Hey, Big Z, put on some shoulder pads, a helmet or even some skates and play a real man’s sport. We like big scores and we like big hits. And if you want to butt a guy in the chest, go ahead. The worst you’ll get is two-minutes or fifteen yards for roughing. Plus you’ll get all the endorsement deals you can sign. That’s the North American way.

Thursday, July 06, 2006

Welcome to Washington

Dear Mr. Harper:

Thank you for your recent e-mail enquiry about Washington. We here at the District of Columbia Visitors and Convention Bureau are happy to assist you with your upcoming travel plans.

In answer to your first question, the address of The White House is 1600 Pennsylvania Avenue. It is centrally located and is easily reached by taxi or Metro.

Like you, many of our visitors express a desire to meet with the President. A few, such as yourself, even indicate that they have a lunch date with Mr. Bush.

We’re sure that you can appreciate that the President is a very busy man. Although he would like to personally meet and greet every visitor to The White House, time constraints and the duties of the office make that impossible.

Enclosed is a brochure listing the scheduled times for tours of The White House. Please ensure that you arrive at least thirty minutes early in order to comply with current security measures.

Although you will not be able to lunch with the President, please note that there is an onsite cafeteria for your convenience. And who knows? You may be one of the lucky few who actually get to meet Mr. Bush as he has been known to occasionally drop by to say hello to visiting tourists.

It appears from your itinerary that you only intend to spend part of one day in our great city. That is your prerogative but we strongly recommend that you extend your visit in order to take advantage of the many great attractions in the D. C. area. Plus, a longer visit will likely avoid the necessity of phone taps and FBI surveillance.

We notice that you are arriving from Ottawa. Is that the Ottawa in Kansas or the one in Illinois? On the off chance it’s the one in Canada, don’t forget to bring your passport. It’s not an absolute requirement yet but it will definitely decrease the chances of an unexpected delay or full body cavity search at the airport.

As for suggestions for a present for Mr. Bush, a birthday gift is not required. The President is just honored that a fellow citizen would take the time to visit his home in Washington. In fact, the Secret Service prefers that you not bring a gift as that, too, can result in delays and more full body cavity searches.

From the questions in your e-mail, it appears that you have a strong, if not singular, interest in the presidency. Of course, The White House will be your preferred main attraction. But have you considered the many other Washington-area presidential sites? From the Lincoln Memorial to the Washington Monument, the D. C. area is chockablock with things presidential. We strongly recommend adding one or more of these stops to your itinerary if for no other reason than to avoid being labelled an obsessive and receiving special treatment from the FBI.

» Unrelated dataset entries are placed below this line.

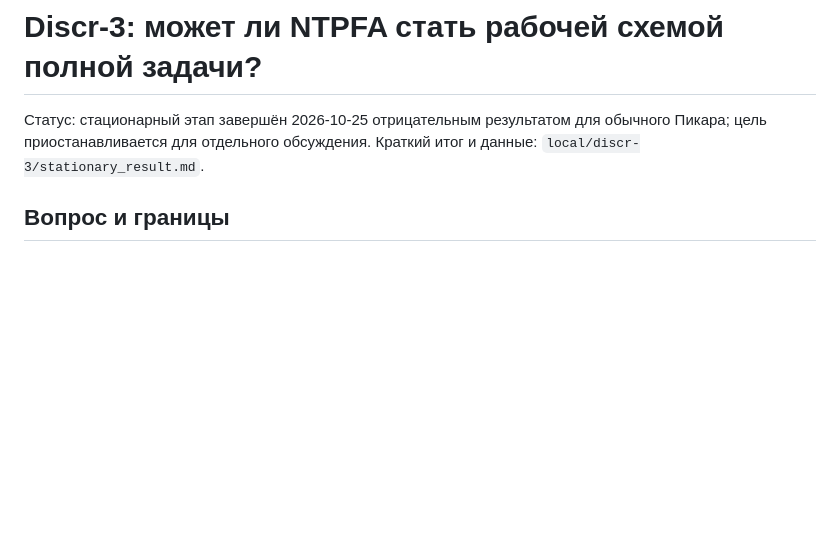
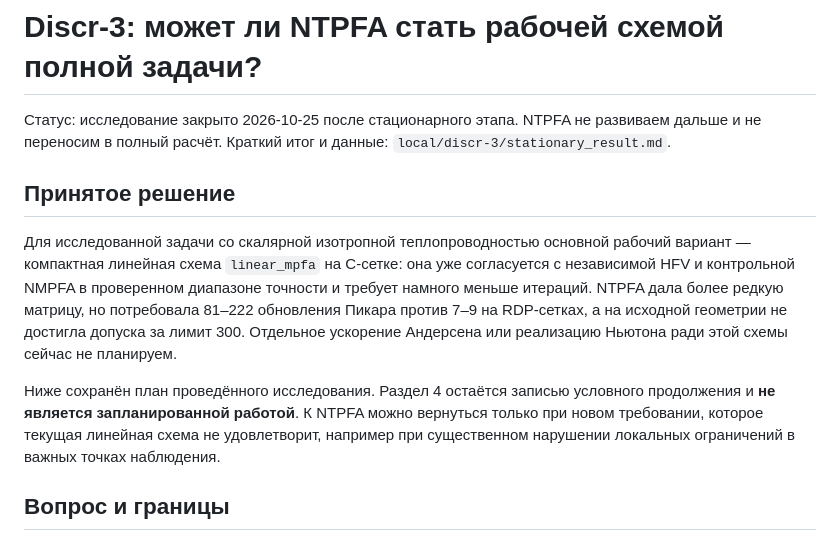
Before and after one commit to vortifyne/rosneft-heat, a Markdown page: local/discr-3/ntpfa_research_plan.md, the part around the change. GitHub-like rendering; blank space fills up the shorter version.

Commit message:
docs(discr): close NTPFA research branch
Record the decision to retain the compact linear C-grid scheme and stop NTPFA development after the stationary negative result. Keep the conditional full-problem stage as historical context only.

```diff
--- a/local/discr-3/ntpfa_research_plan.md
+++ b/local/discr-3/ntpfa_research_plan.md
@@ -1,8 +1,24 @@
 # Discr-3: может ли NTPFA стать рабочей схемой полной задачи?
 
-Статус: стационарный этап завершён 2026-10-25 отрицательным результатом для
-обычного Пикара; цель приостанавливается для отдельного обсуждения. Краткий
-итог и данные: `local/discr-3/stationary_result.md`.
+Статус: исследование закрыто 2026-10-25 после стационарного этапа. NTPFA не
+развиваем дальше и не переносим в полный расчёт. Краткий итог и данные:
+`local/discr-3/stationary_result.md`.
+
+## Принятое решение
+
+Для исследованной задачи со скалярной изотропной теплопроводностью основной
+рабочий вариант — компактная линейная схема `linear_mpfa` на C-сетке: она уже
+согласуется с независимой HFV и контрольной NMPFA в проверенном диапазоне
+точности и требует намного меньше итераций. NTPFA дала более редкую матрицу,
+но потребовала 81–222 обновления Пикара против 7–9 на RDP-сетках, а на
+исходной геометрии не достигла допуска за лимит 300. Отдельное ускорение
+Андерсена или реализацию Ньютона ради этой схемы сейчас не планируем.
+
+Ниже сохранён план проведённого исследования. Раздел 4 остаётся записью
+условного продолжения и **не является запланированной работой**. К NTPFA можно
+вернуться только при новом требовании, которое текущая линейная схема не
+удовлетворит, например при существенном нарушении локальных ограничений в
+важных точках наблюдения.
 
 ## Вопрос и границы
 
```
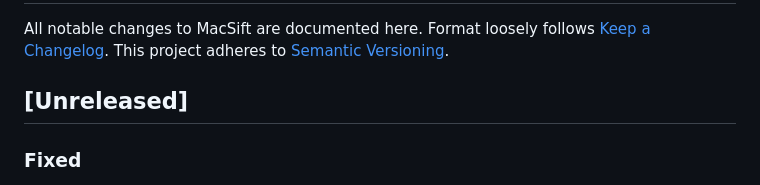
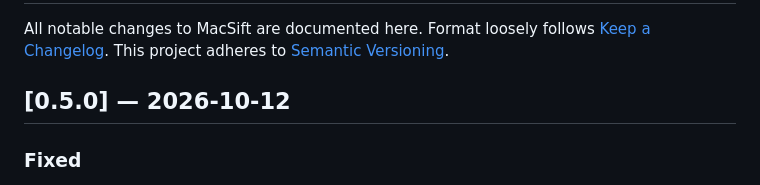
Before and after one commit to Lcharvol/MacSift, a Markdown page: CHANGELOG.md, the part around the change. GitHub-like rendering.

Commit message:
docs: cut CHANGELOG 0.5.0
Minor rather than patch: alongside the freeze fixes, three bugs were
causing files to be silently omitted from scans (case-sensitive path
matching, the external-volume skip list, and a prefix strip that disabled
the skip list entirely). Scan results visibly change — files now appear
that did not before — which is more than a patch implies.

Co-Authored-By: Claude Opus 5 <noreply@anthropic.com>

```diff
--- a/CHANGELOG.md
+++ b/CHANGELOG.md
@@ -4,7 +4,7 @@ All notable changes to MacSift are documented here. Format loosely follows
 [Keep a Changelog](https://keepachangelog.com/en/1.1.0/). This project adheres
 to [Semantic Versioning](https://semver.org/spec/v2.0.0.html).
 
-## [Unreleased]
+## [0.5.0] — 2026-10-12
 
 ### Fixed
 - **UI freezes traced to the concurrency model, not the view layer.** The
```
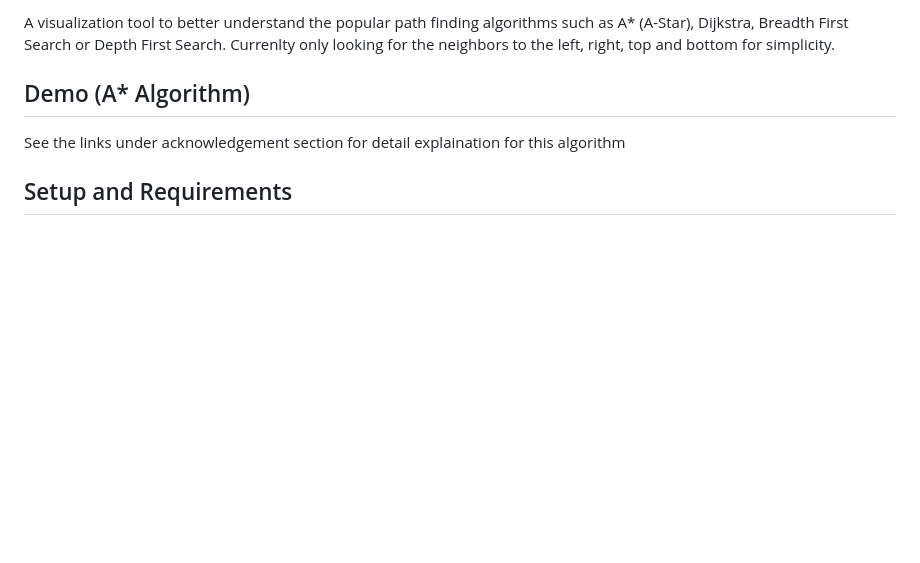
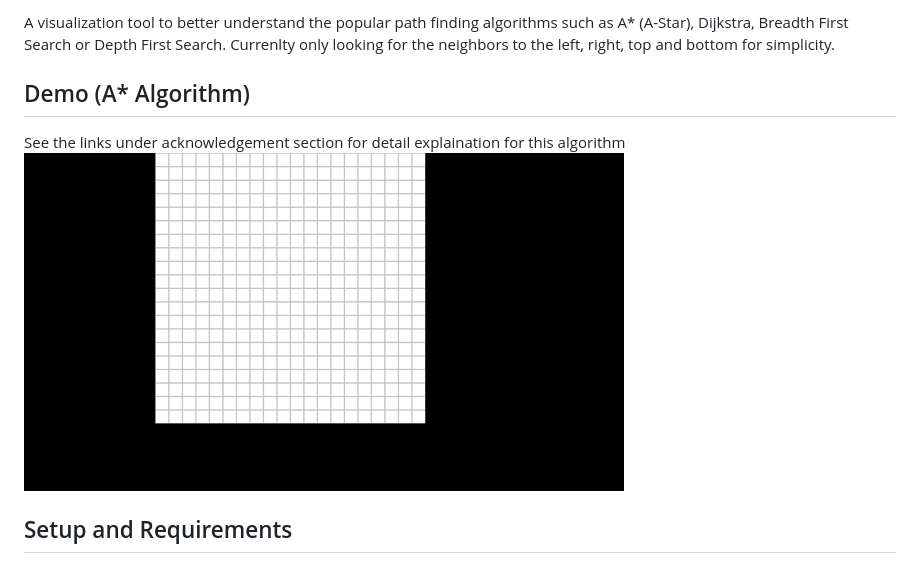
Before and after one commit to Alzaib/Path-Finding-Visualiser, a Markdown page: README.md, the part around the change. Drawn GitHub-style; pictures changed too: Demo/a-star.gif (added); blank space fills up the shorter version.

Commit message:
demo gif added

```diff
--- a/README.md
+++ b/README.md
@@ -4,7 +4,7 @@ A visualization tool to better understand the popular path finding algorithms su
 
 ## Demo (A* Algorithm) ##
 See the links under acknowledgement section for detail explaination for this algorithm
-
+![gif](Demo/a-star.gif)
 
 ## Setup and Requirements ##
 1. Python 3.6
```
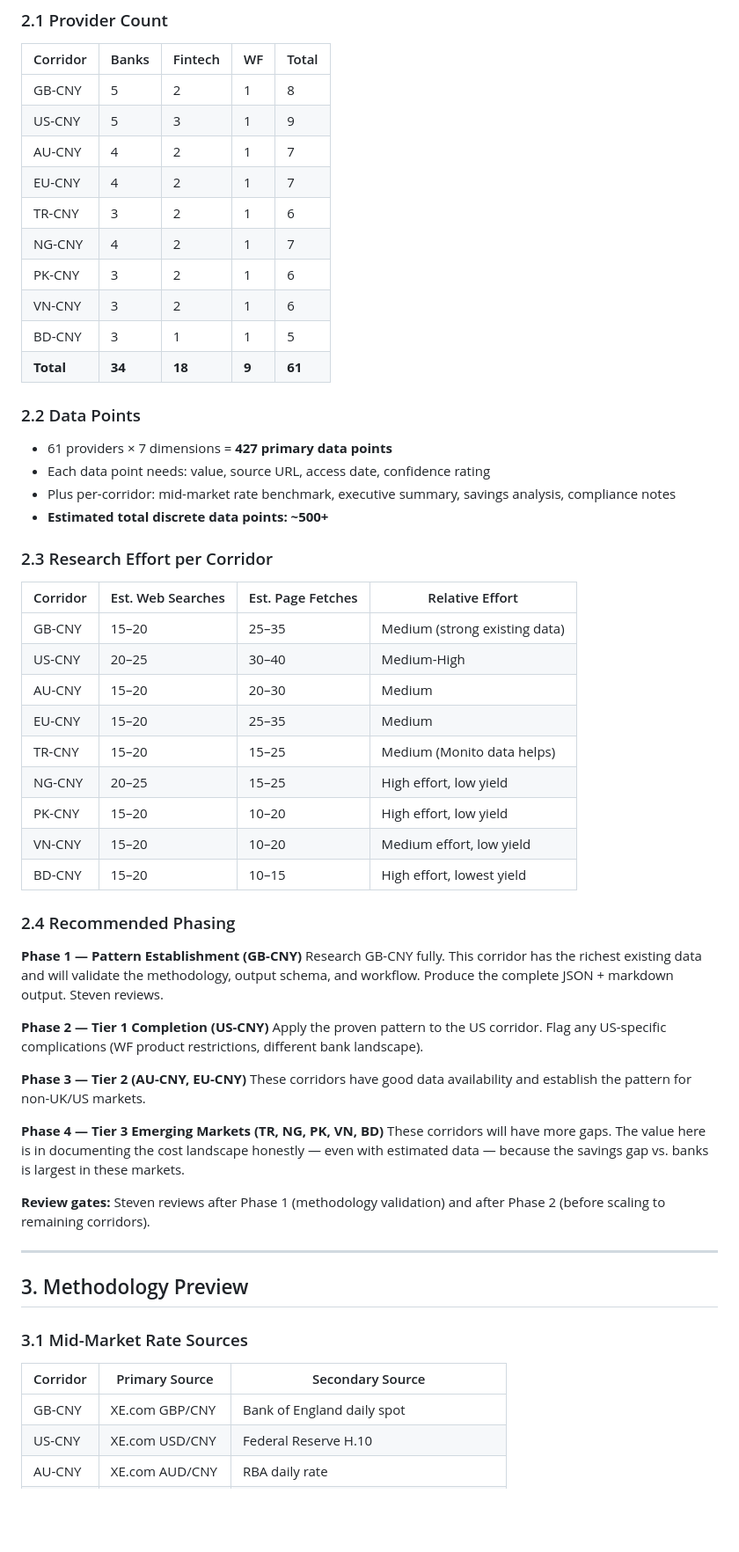
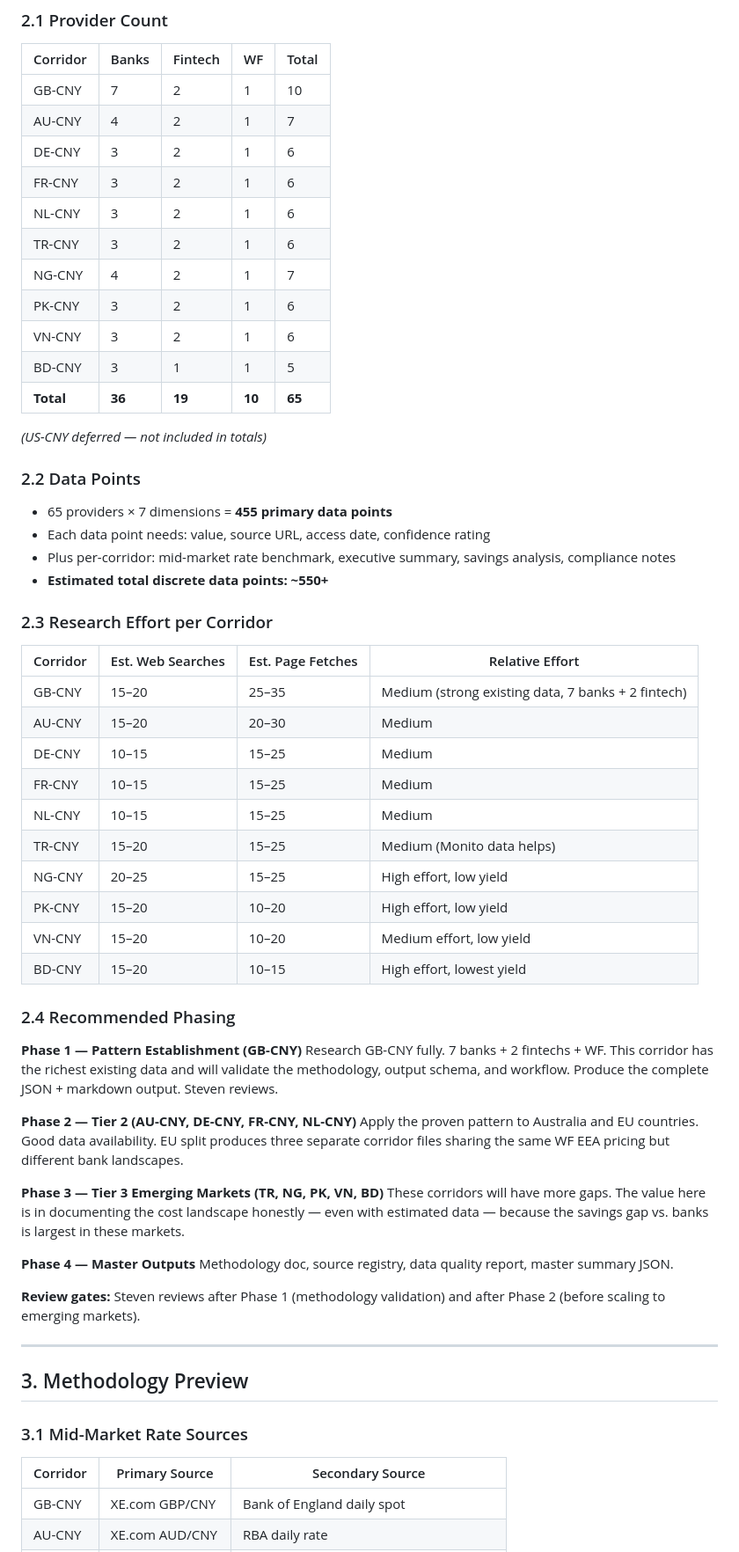
Before and after one commit to socialworldfirst/trade-fee-calculator, a Markdown page: docs/RESEARCH-PLAN.md, the part around one of its changes. Shown at 88% size. Drawn GitHub-style; blank space fills up the shorter version.

```diff
--- a/docs/RESEARCH-PLAN.md
+++ b/docs/RESEARCH-PLAN.md
@@ -178,32 +200,36 @@ This plan covers the systematic research of cross-border payment costs across 9
 
 | Corridor | Banks | Fintech | WF | Total |
 |----------|-------|---------|-----|-------|
-| GB-CNY | 5 | 2 | 1 | 8 |
-| US-CNY | 5 | 3 | 1 | 9 |
+| GB-CNY | 7 | 2 | 1 | 10 |
 | AU-CNY | 4 | 2 | 1 | 7 |
-| EU-CNY | 4 | 2 | 1 | 7 |
+| DE-CNY | 3 | 2 | 1 | 6 |
+| FR-CNY | 3 | 2 | 1 | 6 |
+| NL-CNY | 3 | 2 | 1 | 6 |
 | TR-CNY | 3 | 2 | 1 | 6 |
 | NG-CNY | 4 | 2 | 1 | 7 |
 | PK-CNY | 3 | 2 | 1 | 6 |
 | VN-CNY | 3 | 2 | 1 | 6 |
 | BD-CNY | 3 | 1 | 1 | 5 |
-| **Total** | **34** | **18** | **9** | **61** |
+| **Total** | **36** | **19** | **10** | **65** |
+
+*(US-CNY deferred — not included in totals)*
 
 ### 2.2 Data Points
 
-- 61 providers × 7 dimensions = **427 primary data points**
+- 65 providers × 7 dimensions = **455 primary data points**
 - Each data point needs: value, source URL, access date, confidence rating
 - Plus per-corridor: mid-market rate benchmark, executive summary, savings analysis, compliance notes
-- **Estimated total discrete data points: ~500+**
+- **Estimated total discrete data points: ~550+**
 
 ### 2.3 Research Effort per Corridor
 
 | Corridor | Est. Web Searches | Est. Page Fetches | Relative Effort |
 |----------|------------------|-------------------|-----------------|
-| GB-CNY | 15–20 | 25–35 | Medium (strong existing data) |
-| US-CNY | 20–25 | 30–40 | Medium-High |
+| GB-CNY | 15–20 | 25–35 | Medium (strong existing data, 7 banks + 2 fintech) |
 | AU-CNY | 15–20 | 20–30 | Medium |
-| EU-CNY | 15–20 | 25–35 | Medium |
+| DE-CNY | 10–15 | 15–25 | Medium |
+| FR-CNY | 10–15 | 15–25 | Medium |
+| NL-CNY | 10–15 | 15–25 | Medium |
 | TR-CNY | 15–20 | 15–25 | Medium (Monito data helps) |
 | NG-CNY | 20–25 | 15–25 | High effort, low yield |
 | PK-CNY | 15–20 | 10–20 | High effort, low yield |
@@ -213,18 +239,18 @@ This plan covers the systematic research of cross-border payment costs across 9
 ### 2.4 Recommended Phasing
 
 **Phase 1 — Pattern Establishment (GB-CNY)**
-Research GB-CNY fully. This corridor has the richest existing data and will validate the methodology, output schema, and workflow. Produce the complete JSON + markdown output. Steven reviews.
+Research GB-CNY fully. 7 banks + 2 fintechs + WF. This corridor has the richest existing data and will validate the methodology, output schema, and workflow. Produce the complete JSON + markdown output. Steven reviews.
 
-**Phase 2 — Tier 1 Completion (US-CNY)**
-Apply the proven pattern to the US corridor. Flag any US-specific complications (WF product restrictions, different bank landscape).
+**Phase 2 — Tier 2 (AU-CNY, DE-CNY, FR-CNY, NL-CNY)**
+Apply the proven pattern to Australia and EU countries. Good data availability. EU split produces three separate corridor files sharing the same WF EEA pricing but different bank landscapes.
 
-**Phase 3 — Tier 2 (AU-CNY, EU-CNY)**
-These corridors have good data availability and establish the pattern for non-UK/US markets.
-
-**Phase 4 — Tier 3 Emerging Markets (TR, NG, PK, VN, BD)**
+**Phase 3 — Tier 3 Emerging Markets (TR, NG, PK, VN, BD)**
 These corridors will have more gaps. The value here is in documenting the cost landscape honestly — even with estimated data — because the savings gap vs. banks is largest in these markets.
 
-**Review gates:** Steven reviews after Phase 1 (methodology validation) and after Phase 2 (before scaling to remaining corridors).
+**Phase 4 — Master Outputs**
+Methodology doc, source registry, data quality report, master summary JSON.
+
+**Review gates:** Steven reviews after Phase 1 (methodology validation) and after Phase 2 (before scaling to emerging markets).
 
 ---
 
@@ -235,5 +261,4 @@ These corridors will have more gaps. The value here is in documenting the cost l
 | Corridor | Primary Source | Secondary Source |
 |----------|---------------|-----------------|
 | GB-CNY | XE.com GBP/CNY | Bank of England daily spot |
-| US-CNY | XE.com USD/CNY | Federal Reserve H.10 |
 | AU-CNY | XE.com AUD/CNY | RBA daily rate |
```
Also changed, not shown: other parts of docs/RESEARCH-PLAN.md (+70 -53 lines).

We will be pleased to pass on your best wishes to Mr. Bush. The President always appreciates support for his position on Iraq. On the other hand, for security reasons, you may want to keep it to yourself that you recently visited Afghanistan.

Frankly, we are somewhat mystified by your comments about beef, cod and softwood lumber. Again, in order to avoid unwanted attention from the FBI, we suggest you not share these concerns with others.

Enjoy your trip to the nation’s capital. The City of Washington is proud to be the repository of many of America’s monuments to freedom and liberty. To minimize your surveillance and maximize your personal freedom and liberty, we hope that you will take an extra day or two to visit our great city.


The D. C. Visitors and Convention Bureau